----- Task input -----
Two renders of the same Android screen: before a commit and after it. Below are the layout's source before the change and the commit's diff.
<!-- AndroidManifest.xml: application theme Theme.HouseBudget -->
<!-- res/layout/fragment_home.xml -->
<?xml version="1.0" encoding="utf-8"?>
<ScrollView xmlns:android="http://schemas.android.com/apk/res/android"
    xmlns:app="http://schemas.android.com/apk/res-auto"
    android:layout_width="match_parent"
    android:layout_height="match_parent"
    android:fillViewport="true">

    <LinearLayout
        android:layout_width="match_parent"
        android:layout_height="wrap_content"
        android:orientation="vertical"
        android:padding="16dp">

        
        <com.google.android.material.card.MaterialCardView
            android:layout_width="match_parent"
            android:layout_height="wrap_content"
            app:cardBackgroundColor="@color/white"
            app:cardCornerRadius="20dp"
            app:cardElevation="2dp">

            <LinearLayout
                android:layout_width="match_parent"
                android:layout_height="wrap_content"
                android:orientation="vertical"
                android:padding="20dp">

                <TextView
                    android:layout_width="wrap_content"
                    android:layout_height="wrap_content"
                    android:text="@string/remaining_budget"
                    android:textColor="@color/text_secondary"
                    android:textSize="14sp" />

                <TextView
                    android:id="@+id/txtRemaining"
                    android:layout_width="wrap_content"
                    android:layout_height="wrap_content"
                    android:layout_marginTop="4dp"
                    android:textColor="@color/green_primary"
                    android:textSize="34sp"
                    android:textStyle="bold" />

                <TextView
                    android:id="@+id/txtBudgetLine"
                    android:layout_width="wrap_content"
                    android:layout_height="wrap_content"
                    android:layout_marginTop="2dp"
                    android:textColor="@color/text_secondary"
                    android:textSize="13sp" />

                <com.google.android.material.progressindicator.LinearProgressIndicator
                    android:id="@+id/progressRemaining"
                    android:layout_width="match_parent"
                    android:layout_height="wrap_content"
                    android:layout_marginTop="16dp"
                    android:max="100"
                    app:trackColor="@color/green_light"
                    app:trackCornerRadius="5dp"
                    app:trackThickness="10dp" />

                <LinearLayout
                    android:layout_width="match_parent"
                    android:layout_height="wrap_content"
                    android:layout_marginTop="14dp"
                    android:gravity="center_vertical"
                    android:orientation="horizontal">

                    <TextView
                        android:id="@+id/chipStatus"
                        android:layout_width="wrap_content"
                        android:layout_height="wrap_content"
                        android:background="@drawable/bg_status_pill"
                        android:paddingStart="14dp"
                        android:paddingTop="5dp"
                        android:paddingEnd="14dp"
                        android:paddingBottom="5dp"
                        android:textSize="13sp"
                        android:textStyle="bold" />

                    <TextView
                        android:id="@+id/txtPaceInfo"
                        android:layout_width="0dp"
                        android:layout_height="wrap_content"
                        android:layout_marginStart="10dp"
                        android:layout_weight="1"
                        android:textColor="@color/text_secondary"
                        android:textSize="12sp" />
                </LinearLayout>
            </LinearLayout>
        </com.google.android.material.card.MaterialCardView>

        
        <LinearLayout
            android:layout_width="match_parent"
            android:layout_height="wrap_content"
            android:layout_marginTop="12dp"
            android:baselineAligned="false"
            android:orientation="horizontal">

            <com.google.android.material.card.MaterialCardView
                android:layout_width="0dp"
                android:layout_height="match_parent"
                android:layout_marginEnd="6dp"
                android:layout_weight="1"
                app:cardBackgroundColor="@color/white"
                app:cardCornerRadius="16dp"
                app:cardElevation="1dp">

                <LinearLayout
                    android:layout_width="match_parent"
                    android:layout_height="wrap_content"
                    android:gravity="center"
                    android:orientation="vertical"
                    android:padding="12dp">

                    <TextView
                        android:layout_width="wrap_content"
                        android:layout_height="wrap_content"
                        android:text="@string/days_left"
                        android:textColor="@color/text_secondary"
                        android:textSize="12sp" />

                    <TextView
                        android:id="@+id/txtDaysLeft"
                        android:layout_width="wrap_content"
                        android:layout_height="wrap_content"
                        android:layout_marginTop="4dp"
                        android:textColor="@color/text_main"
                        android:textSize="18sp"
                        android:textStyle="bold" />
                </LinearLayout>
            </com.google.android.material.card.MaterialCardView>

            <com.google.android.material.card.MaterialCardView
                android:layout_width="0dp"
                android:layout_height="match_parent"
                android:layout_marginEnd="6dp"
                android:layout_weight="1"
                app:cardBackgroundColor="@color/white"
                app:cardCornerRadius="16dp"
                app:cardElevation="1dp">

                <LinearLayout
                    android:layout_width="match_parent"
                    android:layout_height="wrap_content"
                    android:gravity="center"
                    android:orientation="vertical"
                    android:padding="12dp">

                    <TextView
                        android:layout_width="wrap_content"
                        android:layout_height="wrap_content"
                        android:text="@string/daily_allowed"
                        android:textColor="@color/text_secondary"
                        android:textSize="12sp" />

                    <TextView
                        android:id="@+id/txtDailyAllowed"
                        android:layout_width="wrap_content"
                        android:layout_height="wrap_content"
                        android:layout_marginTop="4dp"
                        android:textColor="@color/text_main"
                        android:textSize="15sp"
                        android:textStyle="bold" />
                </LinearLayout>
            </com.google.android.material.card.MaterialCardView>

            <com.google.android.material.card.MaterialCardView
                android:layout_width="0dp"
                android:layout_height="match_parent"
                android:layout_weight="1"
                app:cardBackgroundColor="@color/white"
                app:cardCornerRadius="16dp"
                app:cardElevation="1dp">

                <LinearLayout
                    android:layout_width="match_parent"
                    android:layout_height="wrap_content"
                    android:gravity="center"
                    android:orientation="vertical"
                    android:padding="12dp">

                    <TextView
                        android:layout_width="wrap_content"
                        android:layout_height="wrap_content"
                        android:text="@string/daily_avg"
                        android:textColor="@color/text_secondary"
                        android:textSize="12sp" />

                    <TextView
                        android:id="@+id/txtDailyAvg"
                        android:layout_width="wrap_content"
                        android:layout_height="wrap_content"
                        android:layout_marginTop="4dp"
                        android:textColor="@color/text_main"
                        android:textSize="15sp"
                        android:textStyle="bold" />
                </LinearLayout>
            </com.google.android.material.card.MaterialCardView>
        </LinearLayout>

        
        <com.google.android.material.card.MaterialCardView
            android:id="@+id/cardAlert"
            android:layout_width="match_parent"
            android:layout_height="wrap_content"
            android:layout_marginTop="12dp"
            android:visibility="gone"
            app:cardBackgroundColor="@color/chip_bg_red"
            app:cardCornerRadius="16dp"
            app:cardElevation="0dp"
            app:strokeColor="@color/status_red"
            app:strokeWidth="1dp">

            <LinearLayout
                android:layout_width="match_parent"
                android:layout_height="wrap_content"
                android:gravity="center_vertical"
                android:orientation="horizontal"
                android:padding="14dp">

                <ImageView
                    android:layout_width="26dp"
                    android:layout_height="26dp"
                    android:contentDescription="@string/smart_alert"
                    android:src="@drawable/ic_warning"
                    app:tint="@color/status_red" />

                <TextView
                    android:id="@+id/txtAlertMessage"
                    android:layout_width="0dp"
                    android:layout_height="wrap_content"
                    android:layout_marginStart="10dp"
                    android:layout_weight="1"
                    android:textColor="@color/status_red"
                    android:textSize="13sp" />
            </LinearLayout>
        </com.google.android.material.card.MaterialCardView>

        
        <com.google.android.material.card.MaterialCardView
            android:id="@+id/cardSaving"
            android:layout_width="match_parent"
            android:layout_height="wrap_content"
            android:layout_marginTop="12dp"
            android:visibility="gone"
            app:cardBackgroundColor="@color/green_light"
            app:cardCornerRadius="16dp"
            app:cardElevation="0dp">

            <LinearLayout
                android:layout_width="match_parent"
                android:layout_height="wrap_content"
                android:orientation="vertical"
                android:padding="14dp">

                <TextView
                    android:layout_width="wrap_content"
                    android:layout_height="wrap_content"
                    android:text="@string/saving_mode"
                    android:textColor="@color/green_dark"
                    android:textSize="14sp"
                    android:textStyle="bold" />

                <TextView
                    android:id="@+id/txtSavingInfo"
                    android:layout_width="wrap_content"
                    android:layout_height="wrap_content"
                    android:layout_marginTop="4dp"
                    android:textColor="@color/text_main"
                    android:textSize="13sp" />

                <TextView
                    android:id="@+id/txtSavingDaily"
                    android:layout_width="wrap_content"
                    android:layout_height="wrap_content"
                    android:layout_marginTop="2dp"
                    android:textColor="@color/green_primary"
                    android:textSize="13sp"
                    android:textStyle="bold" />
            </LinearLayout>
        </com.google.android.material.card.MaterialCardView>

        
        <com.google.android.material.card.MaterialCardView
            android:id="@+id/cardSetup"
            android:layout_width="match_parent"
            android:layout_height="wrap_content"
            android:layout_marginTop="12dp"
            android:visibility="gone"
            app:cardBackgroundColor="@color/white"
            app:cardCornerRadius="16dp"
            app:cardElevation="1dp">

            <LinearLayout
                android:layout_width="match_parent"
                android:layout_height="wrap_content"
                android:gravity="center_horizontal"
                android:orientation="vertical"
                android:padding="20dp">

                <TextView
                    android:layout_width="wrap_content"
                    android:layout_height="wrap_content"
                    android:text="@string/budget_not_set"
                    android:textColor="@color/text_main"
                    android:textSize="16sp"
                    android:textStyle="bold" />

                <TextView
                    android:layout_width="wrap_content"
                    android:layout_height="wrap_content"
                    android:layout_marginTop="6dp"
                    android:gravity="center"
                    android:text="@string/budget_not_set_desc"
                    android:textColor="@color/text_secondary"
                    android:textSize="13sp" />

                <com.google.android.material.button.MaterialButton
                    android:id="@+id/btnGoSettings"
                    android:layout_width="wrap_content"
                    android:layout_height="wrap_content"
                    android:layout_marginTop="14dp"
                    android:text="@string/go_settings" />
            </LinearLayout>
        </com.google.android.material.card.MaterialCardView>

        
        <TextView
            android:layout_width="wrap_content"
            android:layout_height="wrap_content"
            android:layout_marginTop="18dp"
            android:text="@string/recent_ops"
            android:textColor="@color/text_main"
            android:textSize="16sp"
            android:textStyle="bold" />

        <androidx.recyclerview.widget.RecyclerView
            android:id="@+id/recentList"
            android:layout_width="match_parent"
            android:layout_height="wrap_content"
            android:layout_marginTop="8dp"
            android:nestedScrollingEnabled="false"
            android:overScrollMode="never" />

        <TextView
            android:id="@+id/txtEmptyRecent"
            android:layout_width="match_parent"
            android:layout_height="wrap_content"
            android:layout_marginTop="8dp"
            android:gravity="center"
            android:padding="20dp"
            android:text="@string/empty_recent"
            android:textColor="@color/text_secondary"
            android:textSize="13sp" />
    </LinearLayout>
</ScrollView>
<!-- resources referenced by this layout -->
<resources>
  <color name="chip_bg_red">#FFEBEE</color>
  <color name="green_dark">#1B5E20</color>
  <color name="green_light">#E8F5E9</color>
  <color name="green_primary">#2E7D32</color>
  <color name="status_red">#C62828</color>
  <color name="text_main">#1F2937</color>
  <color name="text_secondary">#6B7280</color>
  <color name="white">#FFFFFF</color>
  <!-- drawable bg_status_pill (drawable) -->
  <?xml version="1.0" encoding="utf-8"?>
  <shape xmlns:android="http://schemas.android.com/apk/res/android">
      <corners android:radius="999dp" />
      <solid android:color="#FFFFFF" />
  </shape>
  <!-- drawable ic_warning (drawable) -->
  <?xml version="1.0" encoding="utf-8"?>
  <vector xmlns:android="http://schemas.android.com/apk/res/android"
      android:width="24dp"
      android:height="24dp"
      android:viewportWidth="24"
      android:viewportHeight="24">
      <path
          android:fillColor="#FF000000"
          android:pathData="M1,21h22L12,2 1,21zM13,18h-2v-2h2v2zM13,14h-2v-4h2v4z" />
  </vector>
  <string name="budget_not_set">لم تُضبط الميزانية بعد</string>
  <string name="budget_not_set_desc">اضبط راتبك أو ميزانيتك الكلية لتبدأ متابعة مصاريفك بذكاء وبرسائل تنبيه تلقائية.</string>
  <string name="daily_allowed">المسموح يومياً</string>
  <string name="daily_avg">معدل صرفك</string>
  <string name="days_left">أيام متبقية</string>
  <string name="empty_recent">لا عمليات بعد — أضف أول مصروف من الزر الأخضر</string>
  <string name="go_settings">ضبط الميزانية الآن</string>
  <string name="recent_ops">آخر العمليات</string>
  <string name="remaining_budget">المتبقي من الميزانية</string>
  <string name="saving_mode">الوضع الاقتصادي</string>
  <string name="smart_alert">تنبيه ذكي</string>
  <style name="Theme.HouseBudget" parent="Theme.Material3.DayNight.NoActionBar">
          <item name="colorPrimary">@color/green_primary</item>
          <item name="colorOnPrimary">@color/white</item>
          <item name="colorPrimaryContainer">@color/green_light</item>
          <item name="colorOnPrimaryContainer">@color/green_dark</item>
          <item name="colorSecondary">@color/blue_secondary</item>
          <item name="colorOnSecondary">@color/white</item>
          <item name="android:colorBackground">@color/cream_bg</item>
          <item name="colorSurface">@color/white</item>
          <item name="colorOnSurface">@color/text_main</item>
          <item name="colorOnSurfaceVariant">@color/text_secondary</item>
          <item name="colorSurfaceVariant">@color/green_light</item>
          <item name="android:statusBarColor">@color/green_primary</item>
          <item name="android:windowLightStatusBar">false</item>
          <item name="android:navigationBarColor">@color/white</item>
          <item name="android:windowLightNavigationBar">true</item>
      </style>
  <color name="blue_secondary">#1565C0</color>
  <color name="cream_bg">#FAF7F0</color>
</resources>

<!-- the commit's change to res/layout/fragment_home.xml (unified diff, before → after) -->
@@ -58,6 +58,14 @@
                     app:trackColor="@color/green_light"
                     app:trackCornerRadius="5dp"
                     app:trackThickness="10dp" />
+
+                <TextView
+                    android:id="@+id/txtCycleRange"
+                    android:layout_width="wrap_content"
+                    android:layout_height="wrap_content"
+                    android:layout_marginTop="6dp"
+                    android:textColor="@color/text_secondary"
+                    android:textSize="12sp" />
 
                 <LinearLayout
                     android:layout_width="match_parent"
-----
What to produce
Which lines in the records above contain the word "cardElevation"? Copy each one.

Solved problem
            app:cardElevation="2dp">
                app:cardElevation="1dp">
                app:cardElevation="1dp">
                app:cardElevation="1dp">
            app:cardElevation="0dp"
            app:cardElevation="0dp">
            app:cardElevation="1dp">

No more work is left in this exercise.